    5. Dewenter, Ralf & Linder, Melissa & Thomas, Tobias, 2018. "Can media drive the electorate? The impact of media coverage on party affiliation and voting intentions," DICE Discussion Papers 287, University of Düsseldorf, Düsseldorf Institute for Competition Economics (DICE).
    6. Masanori Kuroki, 2016. "An Analysis of Perceptions of Job Insecurity among White and Black Workers in the United States: 1977–2012," The Review of Black Political Economy, Springer;National Economic Association, vol. 43(3), pages 289-300, December.

    Corrections

    All material on this site has been provided by the respective publishers and authors. You can help correct errors and omissions. When requesting a correction, please mention this item's handle: RePEc:spr:jlabre:v:33:y:2012:i:4:p:528-544. See general information about how to correct material in RePEc.

    For technical questions regarding this item, or to correct its authors, title, abstract, bibliographic or download information, contact: (Sonal Shukla) or (Rebekah McClure). General contact details of provider: http://www.springer.com .

    If you have authored this item and are not yet registered with RePEc, we encourage you to do it here.
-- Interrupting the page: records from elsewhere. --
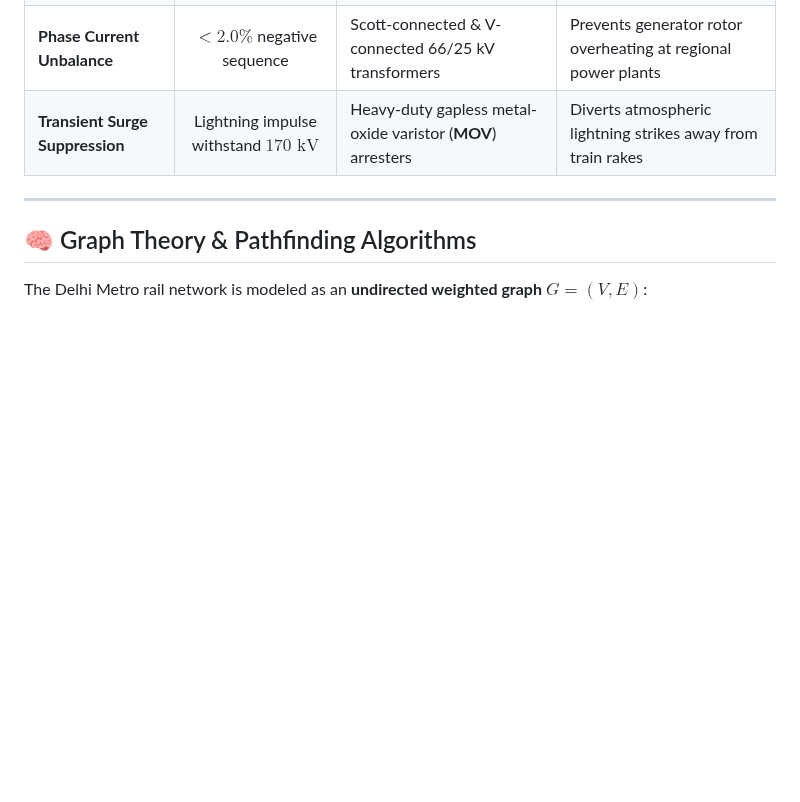
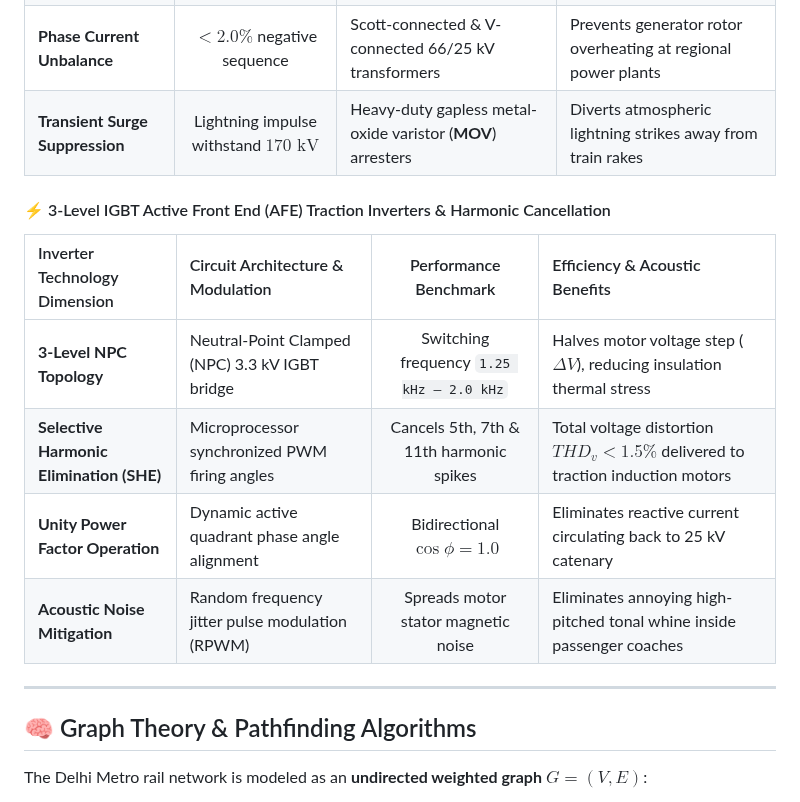
Before and after one commit to Harshkumar2306/metro-route-finder-, a Markdown page: README.md, the part around the change. Rendered like a GitHub page; blank space fills up the shorter version.

Commit message:
docs(1/7): add 3-level IGBT active front end propulsion inverter harmonics specs

```diff
--- a/README.md
+++ b/README.md
@@ -556,6 +556,15 @@ flowchart TD
 | **Current Harmonics ($THD_i$)** | $< 5.0\%$ IEEE 519 compliance | Active harmonic filters (AHF) with tuned L-C shunt traps | Neutralizes 3rd & 5th harmonics produced by traction IGBTs |
 | **Phase Current Unbalance** | $< 2.0\%$ negative sequence | Scott-connected & V-connected 66/25 kV transformers | Prevents generator rotor overheating at regional power plants |
 | **Transient Surge Suppression** | Lightning impulse withstand $170\text{ kV}$ | Heavy-duty gapless metal-oxide varistor (**MOV**) arresters | Diverts atmospheric lightning strikes away from train rakes |
+
+#### ⚡ 3-Level IGBT Active Front End (AFE) Traction Inverters & Harmonic Cancellation
+
+| Inverter Technology Dimension | Circuit Architecture & Modulation | Performance Benchmark | Efficiency & Acoustic Benefits |
+| :--- | :--- | :---: | :--- |
+| **3-Level NPC Topology** | Neutral-Point Clamped (NPC) 3.3 kV IGBT bridge | Switching frequency `1.25 kHz – 2.0 kHz` | Halves motor voltage step ($\Delta V$), reducing insulation thermal stress |
+| **Selective Harmonic Elimination (SHE)**| Microprocessor synchronized PWM firing angles | Cancels 5th, 7th & 11th harmonic spikes | Total voltage distortion $THD_v < 1.5\%$ delivered to traction induction motors |
+| **Unity Power Factor Operation**| Dynamic active quadrant phase angle alignment | Bidirectional $\cos \phi = 1.0$ | Eliminates reactive current circulating back to 25 kV catenary |
+| **Acoustic Noise Mitigation**| Random frequency jitter pulse modulation (RPWM) | Spreads motor stator magnetic noise | Eliminates annoying high-pitched tonal whine inside passenger coaches |
 
 ---
 
```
This allows to link your profile to this item. It also allows you to accept potential citations to this item that we are uncertain about.

    If CitEc recognized a reference but did not link an item in RePEc to it, you can help with this form .
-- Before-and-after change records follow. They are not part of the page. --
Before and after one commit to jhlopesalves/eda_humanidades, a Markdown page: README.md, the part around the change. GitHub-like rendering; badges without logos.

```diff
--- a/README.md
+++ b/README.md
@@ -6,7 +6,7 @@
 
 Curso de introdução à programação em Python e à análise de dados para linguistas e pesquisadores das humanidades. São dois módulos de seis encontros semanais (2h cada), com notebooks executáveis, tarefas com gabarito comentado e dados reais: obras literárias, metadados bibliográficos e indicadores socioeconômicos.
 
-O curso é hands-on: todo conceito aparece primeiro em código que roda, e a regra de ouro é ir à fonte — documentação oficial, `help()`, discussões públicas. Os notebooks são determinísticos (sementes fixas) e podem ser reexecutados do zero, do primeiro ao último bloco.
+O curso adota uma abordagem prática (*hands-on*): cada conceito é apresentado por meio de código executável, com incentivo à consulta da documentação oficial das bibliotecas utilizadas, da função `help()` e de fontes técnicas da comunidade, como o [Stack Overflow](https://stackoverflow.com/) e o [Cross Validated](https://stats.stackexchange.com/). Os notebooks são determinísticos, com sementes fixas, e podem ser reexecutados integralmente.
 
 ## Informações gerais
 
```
    If you know of missing items citing this one, you can help us creating those links by adding the relevant references in the same way as above, for each refering item. If you are a registered author of this item, you may also want to check the "citations" tab in your RePEc Author Service profile, as there may be some citations waiting for confirmation.

    Please note that corrections may take a couple of weeks to filter through the various RePEc services.

    IDEAS is a RePEc service hosted by the Research Division of the Federal Reserve Bank of St. Louis . RePEc uses bibliographic data supplied by the respective publishers.